Psychology of Women, The. A Psychoanalytic Interpretation
PSYCHOLOGY OF WOMEN, THE. A PSYCHOANALYTIC INTERPRETATION
The Psychology of Women. A Psychoanalytic Interpretation consists of two volumes. The first, entitled "Childhood and Adolescence," appeared in 1944, followed in 1945 by the second, with the sub-heading "Motherhood." This breakdown corresponds to what Helene Deutsch called "the fundamental dualism of femininity," which opposes individual development and personality with the role of "servant of the species." She was trying to shed a psychoanalytic light on the conflicts that are born of this dualism, which is only surpassed and transcended through the reconciliation of the antagonistic goals of the individual and the species, a point Freud stressed in "On Narcissism: An Introduction" (1914c).
Published at the end of World War II, The Psychology of Women reviews and develops, in the light of new observations, the author's first conclusions concerning the different problems of female psychology described in her first book, Psychoanalyse der weiblichen Sexual-funktionen (Psychoanalysis of the sexual functions of women), published by the Vienna Verlag in 1925. This, together with her work on female homosexuality, was based on clinical material gathered over a twelve-year period.
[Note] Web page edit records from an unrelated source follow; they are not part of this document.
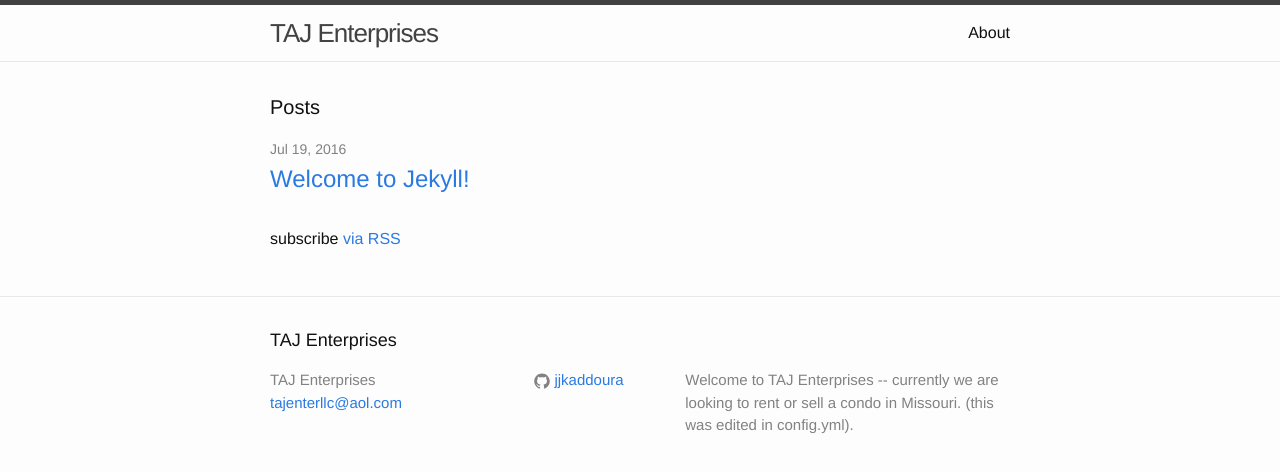
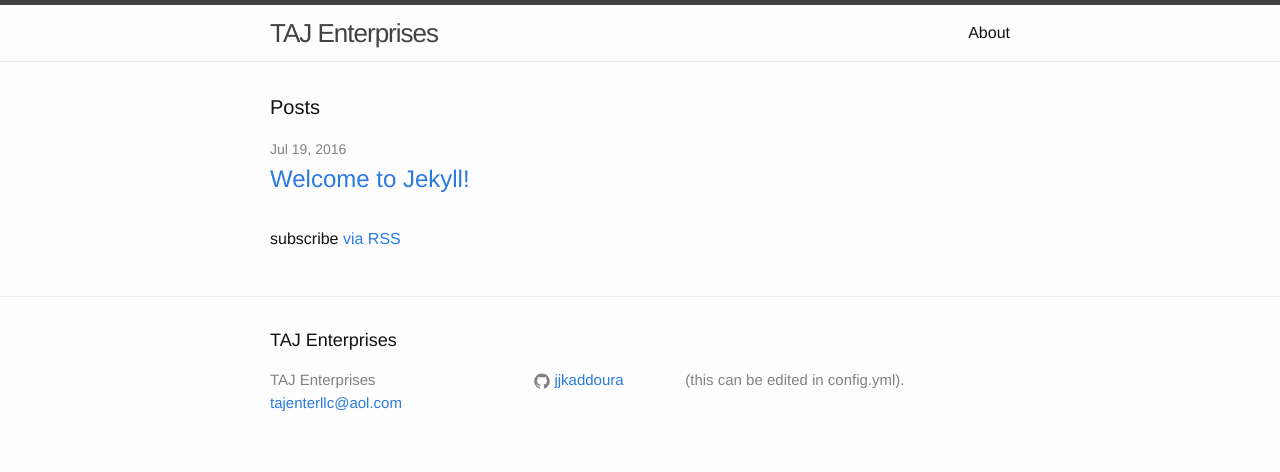
Before and after one commit to jjkaddoura/jjkaddoura.github.io, a Jekyll site: the page built from index.html, in a window 1280 px wide. Shown: the top 472 px of the page. Built offline with Jekyll 4.4.1, drawn with Linux system fonts in a browser that asks for light colours.

Commit message:
Update _config.yml

```diff
--- a/_config.yml
+++ b/_config.yml
@@ -9,7 +9,7 @@
 title: TAJ Enterprises
 email: tajenterllc@aol.com
 description: > # this means to ignore newlines until "baseurl:"
-  Welcome to TAJ Enterprises -- currently we are looking to rent or sell a condo in Missouri. (this was edited in config.yml).
+ (this can be edited in config.yml).
 baseurl: "" # the subpath of your site, e.g. /blog
 url: "http://www.tajenterprises-llc.com" # the base hostname & protocol for your site
 twitter_username:
```
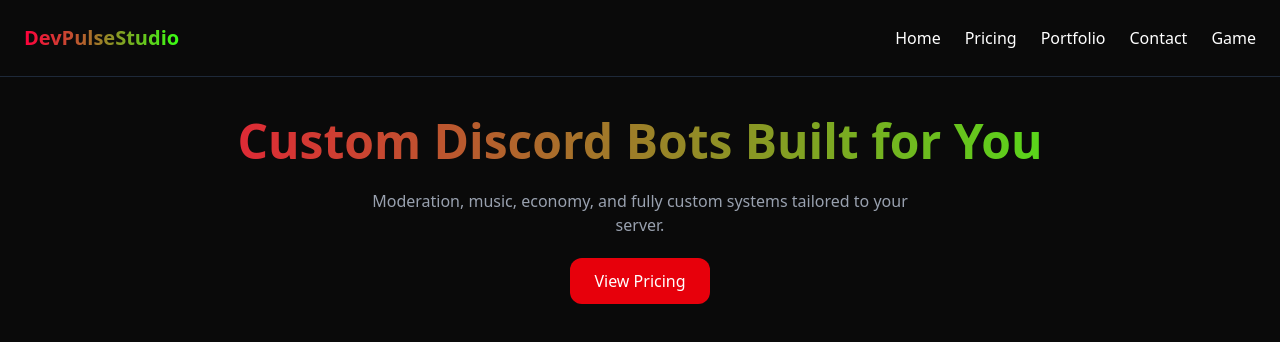
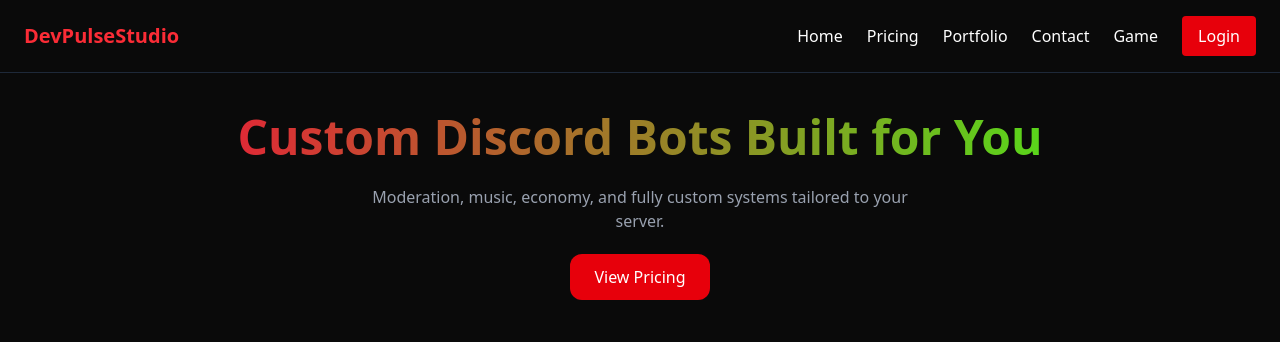
Before and after one commit to HypersReflux/devpulsestudio, a Next.js app: page / in a window 1280 px wide. Shown: the top 342 px of the page. Built offline with nearby package versions, Linux system fonts and the light colour scheme; no server answers.

Commit message:
fixed layout.tsx

```diff
--- a/src/components/Navbar.tsx
+++ b/src/components/Navbar.tsx
@@ -1,15 +1,42 @@
+"use client";
+
 import Link from "next/link";
+import { useSession, signIn, signOut } from "next-auth/react";
 
 export default function Navbar() {
+  const { data: session } = useSession();
+
   return (
-    <nav className="flex justify-between items-center p-6 border-b border-gray-800">
-      <h1 className="text-xl font-bold gradient-text">DevPulseStudio</h1>
-      <div className="flex gap-6">
+    <nav className="flex justify-between items-center px-6 py-4 border-b border-gray-800">
+      <h1 className="text-xl font-bold text-red-500">DevPulseStudio</h1>
+
+      <div className="flex gap-6 items-center">
         <Link href="/">Home</Link>
         <Link href="/pricing">Pricing</Link>
         <Link href="/portfolio">Portfolio</Link>
         <Link href="/contact">Contact</Link>
         <Link href="/games">Game</Link>
+
+        {!session ? (
+          <button
+            onClick={() => signIn("discord")}
+            className="bg-red-600 px-4 py-2 rounded hover:bg-red-700"
+          >
+            Login
+          </button>
+        ) : (
+          <div className="flex items-center gap-3">
+            <span className="text-sm text-gray-300">
+              {session.user?.name}
+            </span>
+            <button
+              onClick={() => signOut()}
+              className="bg-gray-700 px-3 py-1 rounded hover:bg-gray-600"
+            >
+              Logout
+            </button>
+          </div>
+        )}
       </div>
     </nav>
   );
```
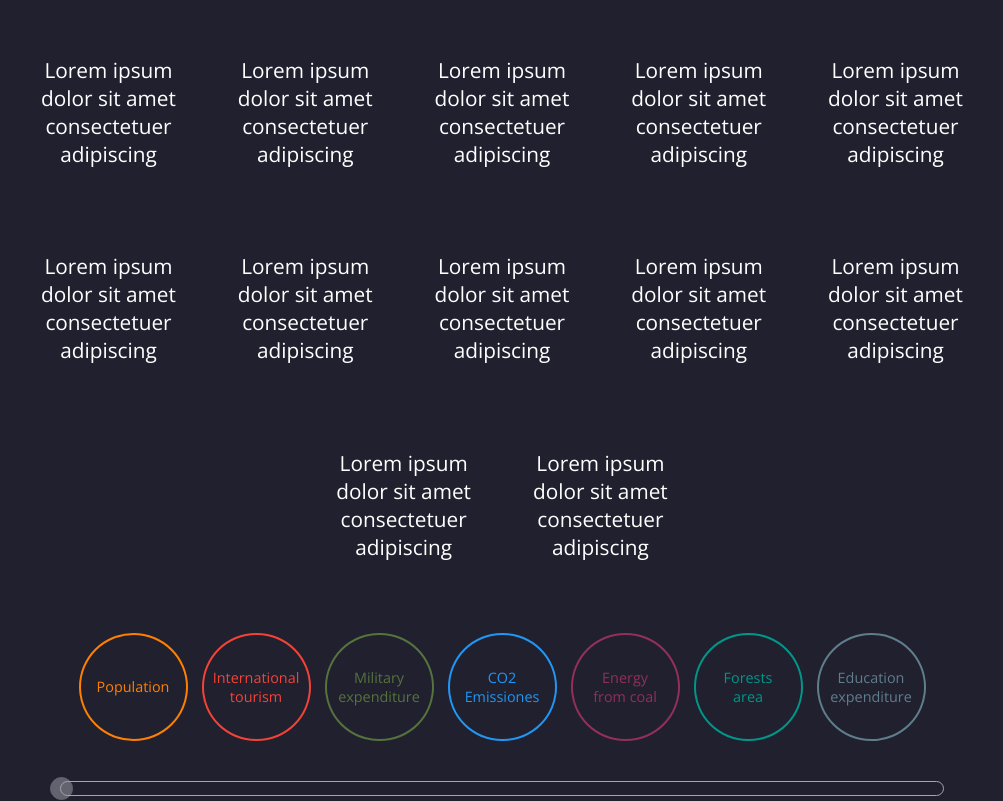
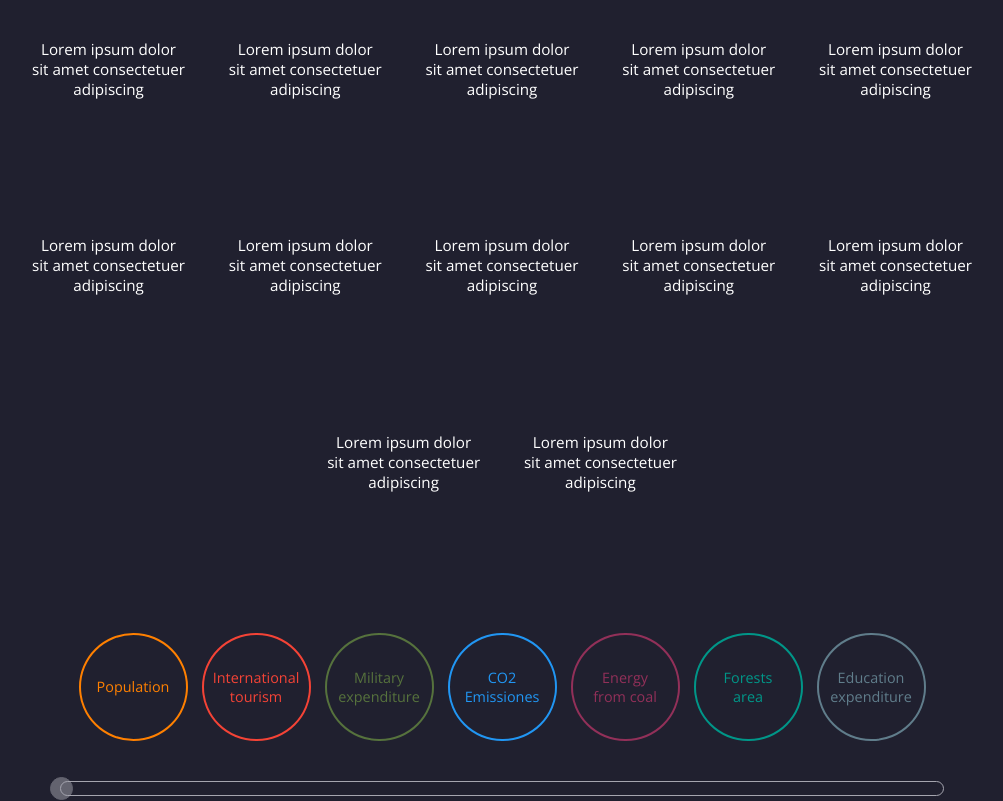
Before and after one commit to WeraMorganJakobHansKoding/hackathon, a PHP site: page /mockup.html in a window 1280 px wide. Shown: the part 68-869 px from the top of the page, without its empty margins (138-1141 px from the left). Run offline with PHP 8.4, Linux system fonts and the light colour scheme; some libraries are stand-ins or nearby versions; some web fonts are replaced.

Commit message:
corrected font size and weight

```diff
--- a/css/style.css
+++ b/css/style.css
@@ -121,9 +121,9 @@ header h1 {
 }
 .tile p {
 	color: #fff;
-    font-size: 1.3em;
-    font-weight: 300;
-    margin: 32px auto 0;
+  font-size: 0.95em;
+  font-weight: 400;
+  margin: 15px auto 0;
   text-align: center;
   width: 90%;
 }
```
Lines whose indentation alone changed are shown as unchanged.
As her biographers have pointed out (Roazen), The Psychology of Women is also influenced by the author's personal experiences. The book was born of her double desire to put her ideas to the test of time, and to compare them with those of Freud.
Although certain concepts have aged, some of her theses are still pertinet: the "secondary" character of penis envy in girls; the slowness of the construction of femininity (the opposite position to that of Freud, who believed the fate of femininity was prematurely sealed at the phallic stage), which explains her decision to study the psychology of women only from the latency period onward; and the psychic importance of the phenomena of "expectancy" (linked to late anatomo-physiological female maturation) and identifications. Deutsch described the development of the female personality as a process that takes place through a series of intermediary identifications that correlate with modifications affecting her objects and the links to them. Equally striking is her assertion that the rape fantasy is universal and non-pathological, being a veritable organizer of female sexuality.
There was no shortage of criticism for The Psychology of Women, either from the feminists, who reproached her for her Freudian orthodoxy, or from psychoanalysts, for the converse reason. Very few of those who welcomed Winnicott's ideas with enthusiasm were able to recognize similar ideas expressed in The Psychology of Women, particularly in volume 2, "Motherhood." Deutsch's great mistake is no doubt the fact that she named this vast psychoanalytic study of more than seven hundred pages The Psychology of Women.
See also: Deutsch-Rosenbach, Helene; Female sexuality; Femininity; Oedipus complex.
Deutsch, Helene. (1944-1945). The psychology of women. A psychoanalytic interpretation (Vols. 1-2). New York: Greene and Stratton.
Deutsch, Helene. (1991). Psychoanalysis of the sexual functions of women (P. Roazen, Ed., and Eric Mosbacher, Trans.). London: Karnac. (Original work published 1925)
Freud, Sigmund. (1914c). On narcissism: An introduction. SE, 14: 67-102.
Roazen, Paul. (1985). Helene Deutsch. A psychoanalyst's life. New York: Anchor.
Schuker, Eleanor, and Levinson, Nadine. (1991). Female psychology: An annotated psychoanalytic bibliography. Hillsdale, NJ, and London: Analytic Press.
Tyson, Phyllis. (1996). Female psychology: An introduction. Journal of the American Psychoanalytic Association, 44(S), 11-22.